What the exercise asks:
Reproduce the data below exactly. Skip the pictures.

━━━

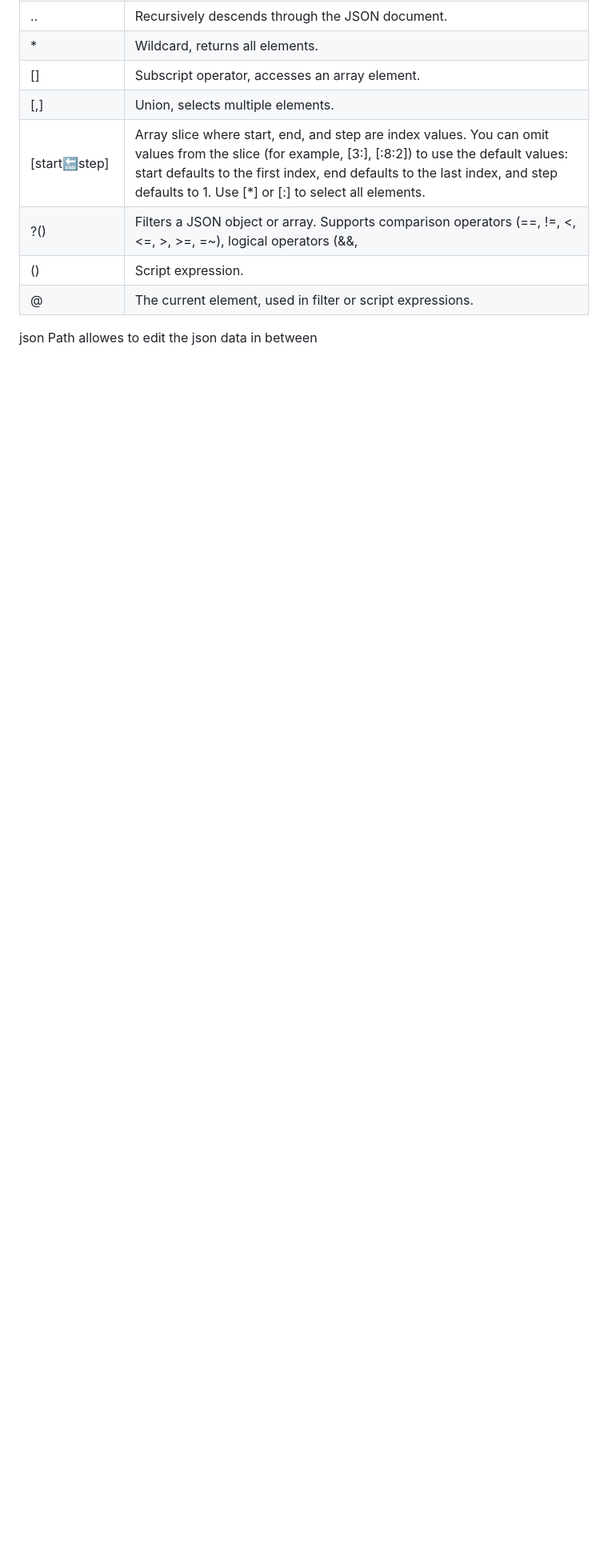
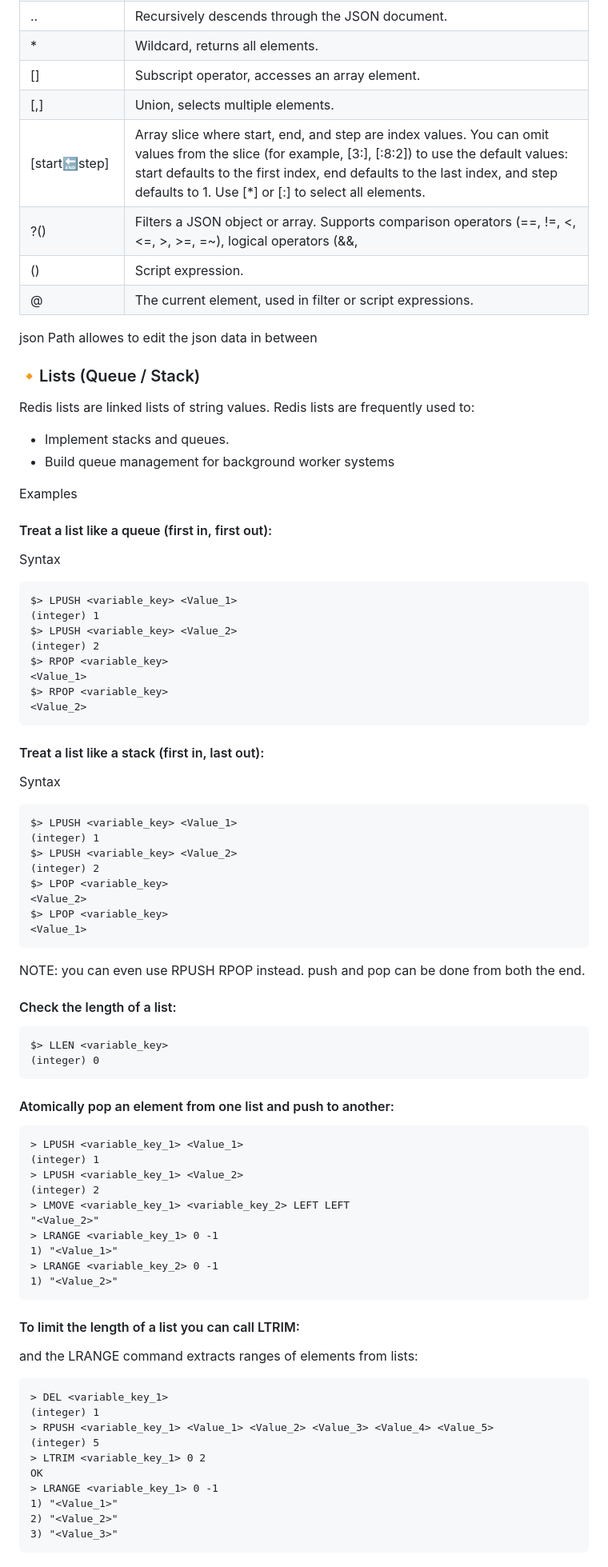
Before and after one commit to Ankush-Hegde/trash-bin, a Markdown page: Redis/readme.md, the part around one of its changes. Shown at 80% size. Drawn GitHub-style; blank space fills up the shorter version.

Commit message:
redis list

````diff
--- a/Redis/readme.md
+++ b/Redis/readme.md
@@ -198,3 +198,75 @@ The following JSONPath syntax table was adapted from Goessner's path syntax comp
 |@ |	The current element, used in filter or script expressions.|
 
 json Path allowes to edit the json data in between
+
+### 🔸Lists (Queue / Stack)
+
+Redis lists are linked lists of string values. Redis lists are frequently used to:
+
+- Implement stacks and queues.
+- Build queue management for background worker systems
+
+Examples <br>
+#### Treat a list like a queue (first in, first out):
+
+Syntax
+```
+$> LPUSH <variable_key> <Value_1>
+(integer) 1
+$> LPUSH <variable_key> <Value_2>
+(integer) 2
+$> RPOP <variable_key>
+<Value_1>
+$> RPOP <variable_key>
+<Value_2>
+```
+
+#### Treat a list like a stack (first in, last out):
+
+Syntax
+```
+$> LPUSH <variable_key> <Value_1>
+(integer) 1
+$> LPUSH <variable_key> <Value_2>
+(integer) 2
+$> LPOP <variable_key>
+<Value_2>
+$> LPOP <variable_key>
+<Value_1>
+```
+NOTE: you can even use RPUSH RPOP instead. push and pop can be done from both the end.
+#### Check the length of a list:
+```
+$> LLEN <variable_key>
+(integer) 0
+```
+#### Atomically pop an element from one list and push to another:
+
+```
+> LPUSH <variable_key_1> <Value_1>
+(integer) 1
+> LPUSH <variable_key_1> <Value_2>
+(integer) 2
+> LMOVE <variable_key_1> <variable_key_2> LEFT LEFT
+"<Value_2>"
+> LRANGE <variable_key_1> 0 -1
+1) "<Value_1>"
+> LRANGE <variable_key_2> 0 -1
+1) "<Value_2>"
+```
+
+#### To limit the length of a list you can call LTRIM:
+and the LRANGE command extracts ranges of elements from lists:
+```
+> DEL <variable_key_1>
+(integer) 1
+> RPUSH <variable_key_1> <Value_1> <Value_2> <Value_3> <Value_4> <Value_5>
+(integer) 5
+> LTRIM <variable_key_1> 0 2
+OK
+> LRANGE <variable_key_1> 0 -1
+1) "<Value_1>"
+2) "<Value_2>"
+3) "<Value_3>"
+```
+
````
Also changed, not shown: other parts of Redis/readme.md (+44 -0 lines).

━━━

Answer:
Before and after one commit to Ankush-Hegde/trash-bin, a Markdown page: Redis/readme.md, the part around one of its changes. Shown at 80% size. Drawn GitHub-style; blank space fills up the shorter version.

Commit message:
redis list

````diff
--- a/Redis/readme.md
+++ b/Redis/readme.md
@@ -198,3 +198,75 @@ The following JSONPath syntax table was adapted from Goessner's path syntax comp
 |@ |	The current element, used in filter or script expressions.|
 
 json Path allowes to edit the json data in between
+
+### 🔸Lists (Queue / Stack)
+
+Redis lists are linked lists of string values. Redis lists are frequently used to:
+
+- Implement stacks and queues.
+- Build queue management for background worker systems
+
+Examples <br>
+#### Treat a list like a queue (first in, first out):
+
+Syntax
+```
+$> LPUSH <variable_key> <Value_1>
+(integer) 1
+$> LPUSH <variable_key> <Value_2>
+(integer) 2
+$> RPOP <variable_key>
+<Value_1>
+$> RPOP <variable_key>
+<Value_2>
+```
+
+#### Treat a list like a stack (first in, last out):
+
+Syntax
+```
+$> LPUSH <variable_key> <Value_1>
+(integer) 1
+$> LPUSH <variable_key> <Value_2>
+(integer) 2
+$> LPOP <variable_key>
+<Value_2>
+$> LPOP <variable_key>
+<Value_1>
+```
+NOTE: you can even use RPUSH RPOP instead. push and pop can be done from both the end.
+#### Check the length of a list:
+```
+$> LLEN <variable_key>
+(integer) 0
+```
+#### Atomically pop an element from one list and push to another:
+
+```
+> LPUSH <variable_key_1> <Value_1>
+(integer) 1
+> LPUSH <variable_key_1> <Value_2>
+(integer) 2
+> LMOVE <variable_key_1> <variable_key_2> LEFT LEFT
+"<Value_2>"
+> LRANGE <variable_key_1> 0 -1
+1) "<Value_1>"
+> LRANGE <variable_key_2> 0 -1
+1) "<Value_2>"
+```
+
+#### To limit the length of a list you can call LTRIM:
+and the LRANGE command extracts ranges of elements from lists:
+```
+> DEL <variable_key_1>
+(integer) 1
+> RPUSH <variable_key_1> <Value_1> <Value_2> <Value_3> <Value_4> <Value_5>
+(integer) 5
+> LTRIM <variable_key_1> 0 2
+OK
+> LRANGE <variable_key_1> 0 -1
+1) "<Value_1>"
+2) "<Value_2>"
+3) "<Value_3>"
+```
+
````
Also changed, not shown: other parts of Redis/readme.md (+44 -0 lines).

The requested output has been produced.